Early college jobs
Bieniemy returned to Colorado to complete his degree and was the running backs coach for the Buffaloes from 2001 to 2002 and at UCLA from 2003 to 2005, as well as the team's recruiting coordinator in 2005.
Following UCLA's 2005 Sun Bowl victory, Bieniemy accepted a position as running backs coach for the Minnesota Vikings in the NFL. During his time as the Vikings running back coach, his leading rusher Adrian Peterson, led the NFC in rushing with 1,341 yards in 2007 and also in 2008 with 1,760 yards, which was also tops in the NFL. On July 26, 2010, Bieniemy was also named the Vikings' assistant head coach for the offense.
Return to Colorado
Kansas City Chiefs

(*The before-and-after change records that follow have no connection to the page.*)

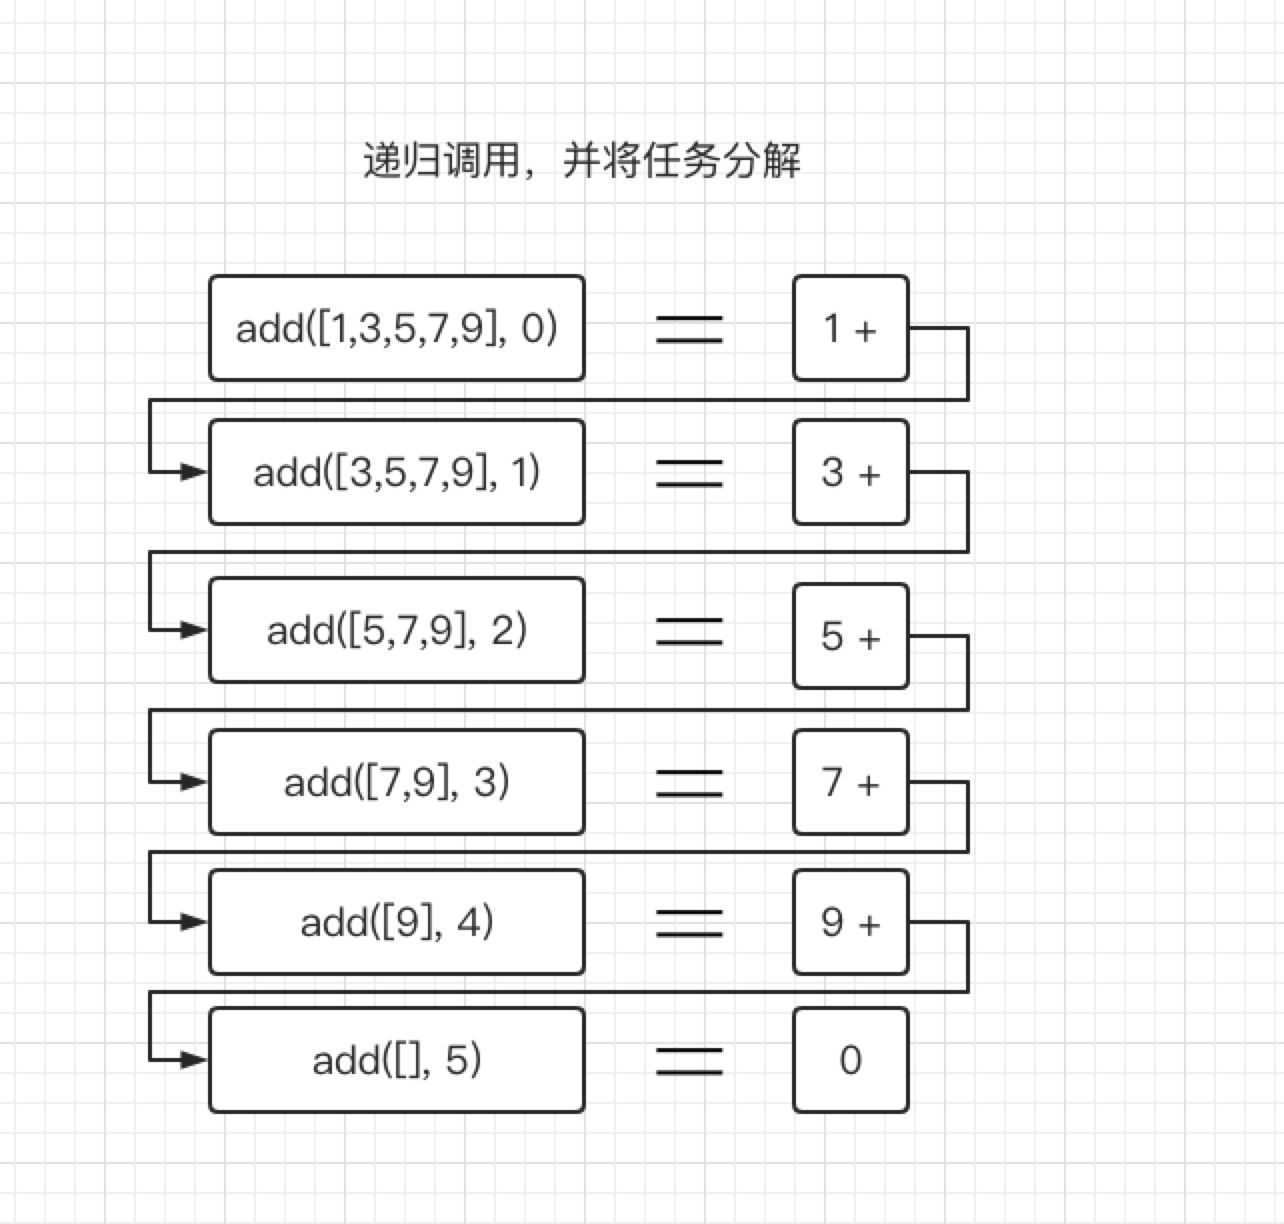
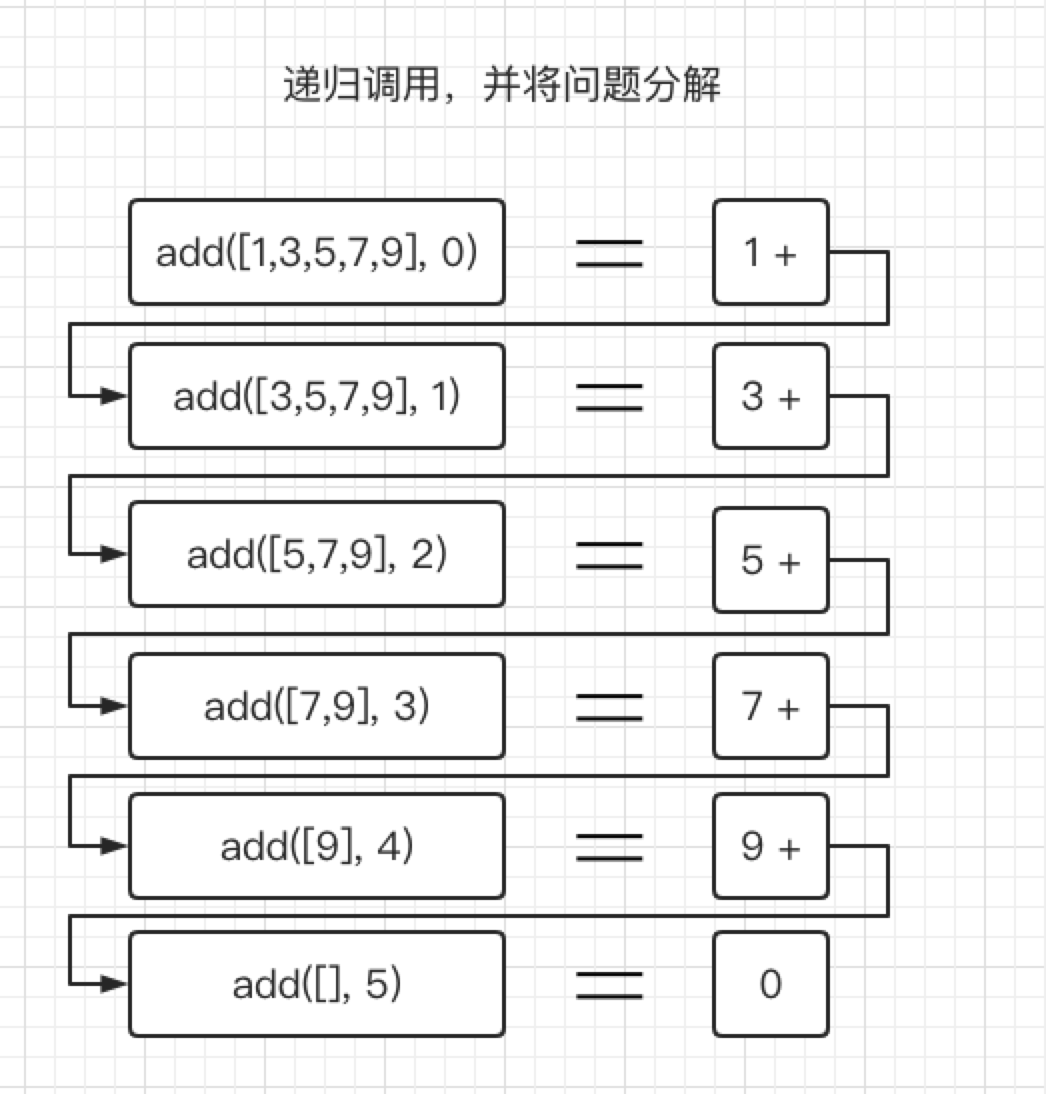
什么是递归

diff --git a/DataStructure/递归/递归.md b/DataStructure/递归/递归.md
@@ -1,0 +1,51 @@
+### 递归
+
+#### 递归介绍
+递归是一个调用自身的函数, 它与其它函数没有区别, 只不过是调用自己(这也是初学递归不能理解的地方);
+在通过调用自身的过程中, 我们需要把原问题分解成更小的子问题, 直到问题无法在被分解, 并将这些子问题的结果合并形成该问题的最终结果;
+
+简而言之: 递归就是将一个问题分解为更小的子问题, 直到无法在分为。
+
+#### 数组之和了解递归程序
+
+假设现在我们有一组数据: [1, 3, 5, 7, 9], 我们想要把这一组数据进行累加, 并将结果返回去。
+通常, 我们会使用一个循环来将一组数据进行累加, 但是现在假设我们没有循环可以使用, 我们如何去实现一组数据之和?
+
+此时, 我们创建一个方法, 接收两个参数, 然后方法返回相加结果值, 之后把结果值在放入参数中和新的数组中的值进行累加, 则会是下面这种结果
+
+```text
+    total = (1 + (3 + (5 + (7 + 9))))
+    total = (1 + (3 + (5 + 16))
+    total = (1 + (3 + 21))
+    total = (1 + 24)
+    total = 25
+```
+
+如何把上面的想法通过Java程序来实现呢?
+
+```java
+public class CalculatingNumbersSum {
+    public int add(Integer[] numbers) {
+        return add(numbers, 0);
+    }
+    private int add(Integer[] numbers, int index) {
+        if (numbers.length == index)
+            return 0;
+        return numbers[index] + add(numbers, index + 1);
+    }
+    public static void main(String[] args) {
+        Integer[] numbers = {1, 3, 5, 7, 9};
+        System.out.println(new CalculatingNumbersSum().add(numbers));
+    }
+}
+```
+编写递归程序最重要的两个点在于:
+1. 处理当前子问题, 并将当前子问题在进行分解;
+2. 检查当前子问题是否足够小, 如果不能再分解时候, 则需要提供一个出口退出;
+
+
+下图是递归调用过程, 每次递归调用时都会解决一个较小的问题, 直到问题无法在减小的程度为止;
+![递归调用过程](https://github.com/basebase/document/blob/master/DataStructure/%E9%80%92%E5%BD%92/%E5%9B%BE%E7%89%87/%E9%80%92%E5%BD%92%E8%B0%83%E7%94%A8%E8%BF%87%E7%A8%8B.png?raw=true)
+
+当我们的问题达到无法在减小的程度时, 我们开始将每个子问题的解决方案组合在一起, 直到解决了最初的问题为止。下图展示的是递归返回子问题结果并形成最终结果的过程;
+![递归返回过程](https://github.com/basebase/document/blob/master/DataStructure/%E9%80%92%E5%BD%92/%E5%9B%BE%E7%89%87/%E9%80%92%E5%BD%92%E8%BF%94%E5%9B%9E%E8%BF%87%E7%A8%8B.png?raw=true)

Bieniemy became the running backs coach for the Kansas City Chiefs in 2013 under head coach Andy Reid. In 2018, he was promoted to offensive coordinator. In his first season as the Chiefs offensive coordinator, the Chiefs were first in the NFL in yards per game and points scored. The Chiefs scored the third most points in a season in NFL history with 565. Additionally, Chiefs quarterback Patrick Mahomes became the second quarterback in NFL history, along with Peyton Manning, to throw for 5,000 yards and 50 touchdowns in a season.
- "1991 Draft". NFL.com. Retrieved October 6, 2010.
- "Eric Bieniemy". lostlettermen.com. Archived from the original on March 7, 2012. Retrieved October 6, 2010.
- "Vikings promote RB coach Bieniemy". espn.com. Retrieved October 6, 2010.
- Bergman, Jeremy (January 9, 2018). "Chiefs promote Eric Bieniemy to offensive coordinator". NFL.com.
- "Jamal Bieniemy player profile". SoonerSports.com.